**TASK DETAILS:**
Set down, word for word, each line from the top of the data through the line that has "for _, row in"; omit every picture.

**TASK INPUTS:**
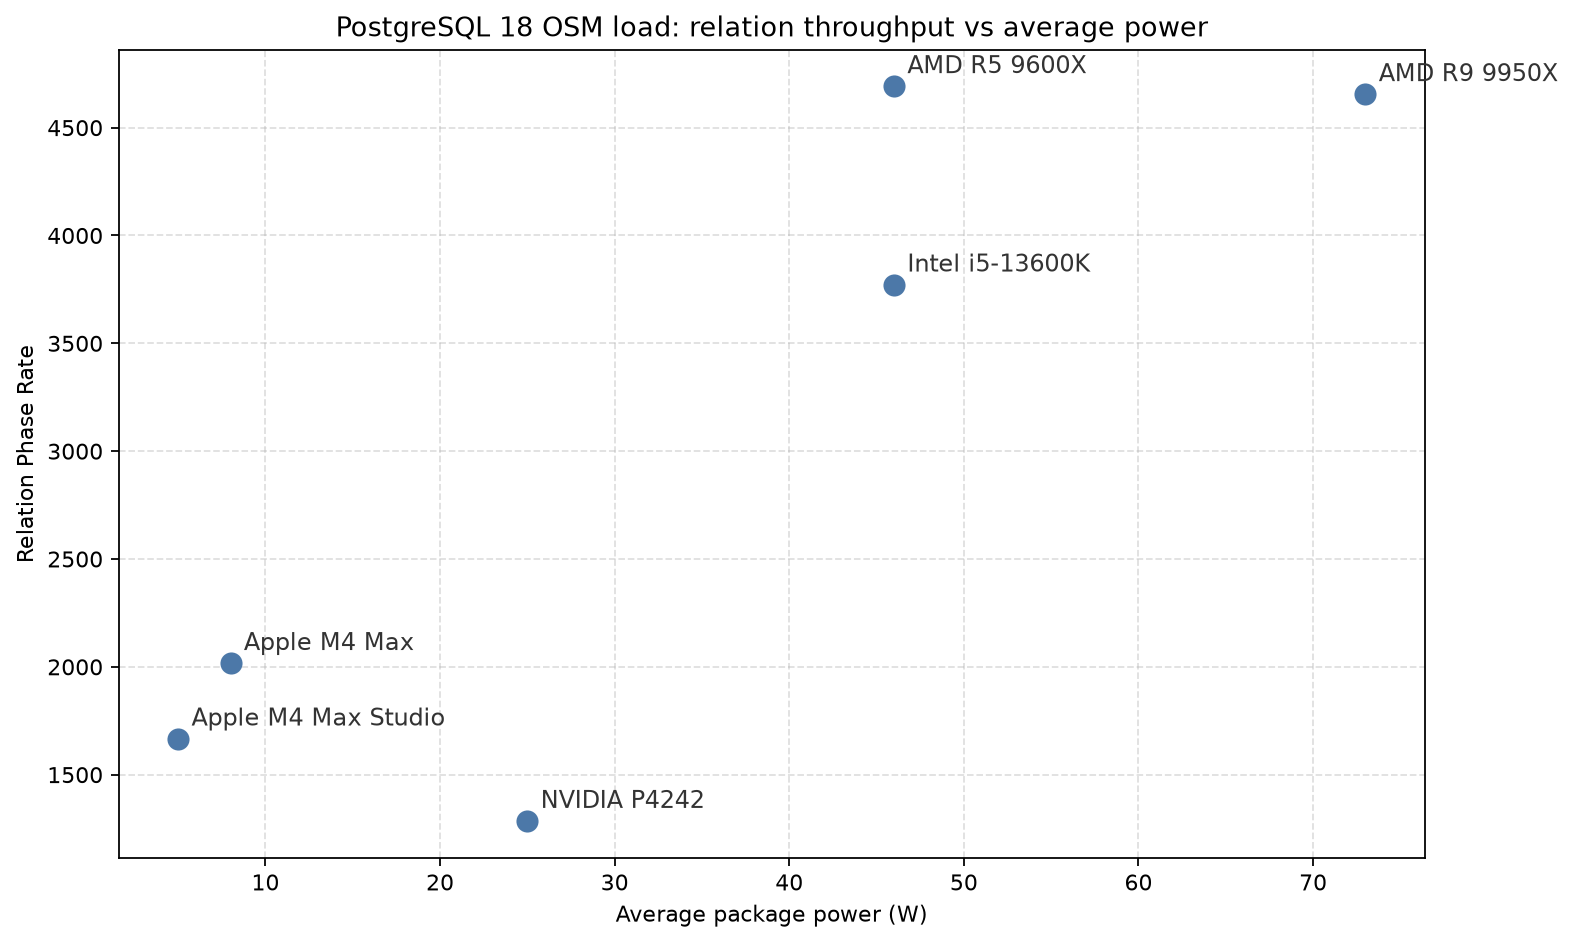
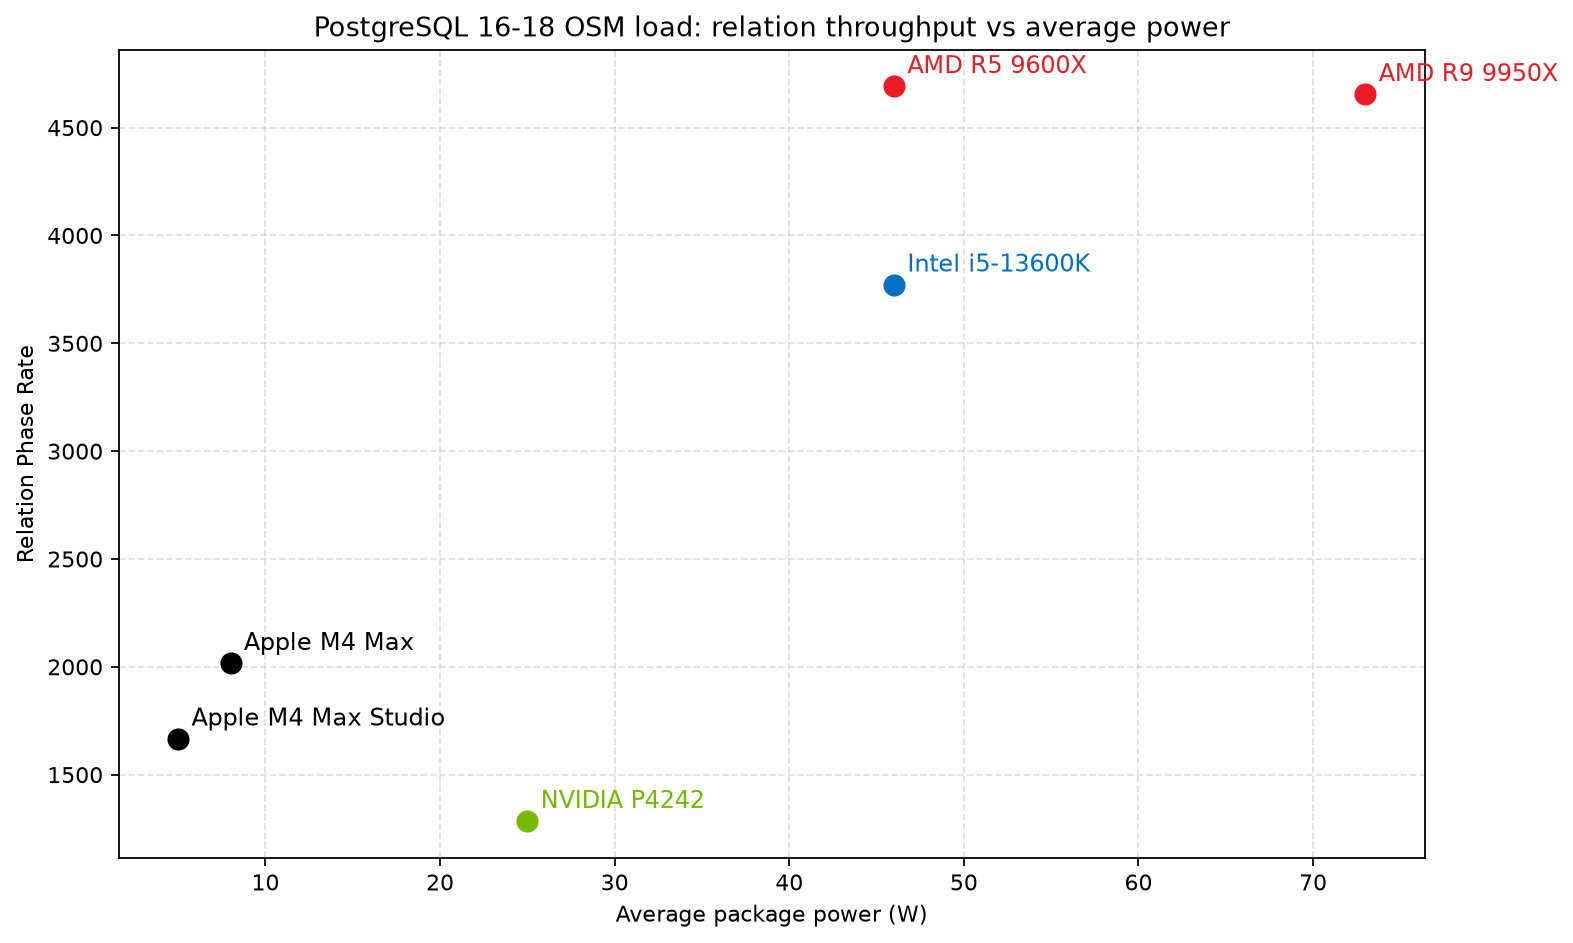
Color OSM relation scatter by CPU vendor and widen title to PG 16-18.
Add cpu_c brand colors to the relation table and use them for scatter points and labels.

diff --git a/reports/osm-relation-power.py b/reports/osm-relation-power.py
@@ -30,7 +30,7 @@ DEFAULT_SCATTER = REPO_ROOT / "docs/images/pg18-osm-relation-scatter.png"
 RELATION_HEADING = "## Relation power efficiency"
 
 BAR_COLOR = "#72b7b2"
-POINT_COLOR = "#4c78a8"
+DEFAULT_POINT_COLOR = "#333333"
 
 
 def parse_args() -> argparse.Namespace:
@@ -105,27 +105,27 @@ def plot_relation_efficiency(df: pd.DataFrame, output: Path, show: bool = False)
 def plot_relation_scatter(df: pd.DataFrame, output: Path, show: bool = False) -> None:
     fig, ax = plt.subplots(figsize=(10, 6))
 
-    ax.scatter(
-        df["avg_watts"],
-        df["rel"],
-        s=80,
-        color=POINT_COLOR,
-        zorder=3,
-    )
-
     for _, row in df.iterrows():
+        color = str(row.get("cpu_c", "")).strip() or DEFAULT_POINT_COLOR
+        ax.scatter(
+            row["avg_watts"],
+            row["rel"],
+            s=80,
+            color=color,
+            zorder=3,
+        )
         ax.annotate(
             row["cpu"],
             xy=(row["avg_watts"], row["rel"]),
             xytext=(6, 6),
             textcoords="offset points",
             fontsize=11,
-            color="#333333",
+            color=color,
         )
 
     ax.set_xlabel("Average package power (W)")
     ax.set_ylabel("Relation Phase Rate")
-    ax.set_title("PostgreSQL 18 OSM load: relation throughput vs average power")
+    ax.set_title("PostgreSQL 16-18 OSM load: relation throughput vs average power")
     ax.grid(True, linestyle="--", alpha=0.4)
     plain_axis(ax)
 

diff --git a/docs/results-summary/pg18/osm-power.md b/docs/results-summary/pg18/osm-power.md
@@ -51,11 +51,11 @@ The scatter view shows the same data directly: **R5 9600X** and **R9 9950X** rea
 
 Regenerate: `python3 reports/osm-relation-power.py` (reads the relation table below).
 
-| cpu | ver | rel | avg_watts | max_watts | rel_per_watt |
-| --- | --- | --- | --- | --- | --- |
-| Apple M4 Max | 17 | 2016 | 8 | 23 | 245 |
-| Apple M4 Max Studio | 17 | 1666 | 5 | 25 | 325 |
-| NVIDIA P4242 | 16 | 1284 | 25 | 64 | 51 |
-| AMD R5 9600X | 17 | 4691 | 46 | 89 | 101 |
-| AMD R9 9950X | 17 | 4654 | 73 | 168 | 64 |
-| Intel i5-13600K | 17 | 3771 | 46 | 124 | 82 |
+| cpu | ver | rel | avg_watts | max_watts | rel_per_watt | cpu_c |
+| --- | --- | --- | --- | --- | --- | --- |
+| Apple M4 Max | 17 | 2016 | 8 | 23 | 245 | #000000 |
+| Apple M4 Max Studio | 17 | 1666 | 5 | 25 | 325 | #000000 |
+| NVIDIA P4242 | 16 | 1284 | 25 | 64 | 51 | #76B900 |
+| AMD R5 9600X | 17 | 4691 | 46 | 89 | 101 | #ED1C24 |
+| AMD R9 9950X | 17 | 4654 | 73 | 168 | 64 | #ED1C24 |
+| Intel i5-13600K | 17 | 3771 | 46 | 124 | 82 | #0071C5 |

**SOLUTION:**
Color OSM relation scatter by CPU vendor and widen title to PG 16-18.
Add cpu_c brand colors to the relation table and use them for scatter points and labels.

diff --git a/reports/osm-relation-power.py b/reports/osm-relation-power.py
@@ -30,7 +30,7 @@ DEFAULT_SCATTER = REPO_ROOT / "docs/images/pg18-osm-relation-scatter.png"
 RELATION_HEADING = "## Relation power efficiency"
 
 BAR_COLOR = "#72b7b2"
-POINT_COLOR = "#4c78a8"
+DEFAULT_POINT_COLOR = "#333333"
 
 
 def parse_args() -> argparse.Namespace:
@@ -105,27 +105,27 @@ def plot_relation_efficiency(df: pd.DataFrame, output: Path, show: bool = False)
 def plot_relation_scatter(df: pd.DataFrame, output: Path, show: bool = False) -> None:
     fig, ax = plt.subplots(figsize=(10, 6))
 
-    ax.scatter(
-        df["avg_watts"],
-        df["rel"],
-        s=80,
-        color=POINT_COLOR,
-        zorder=3,
-    )
-
     for _, row in df.iterrows():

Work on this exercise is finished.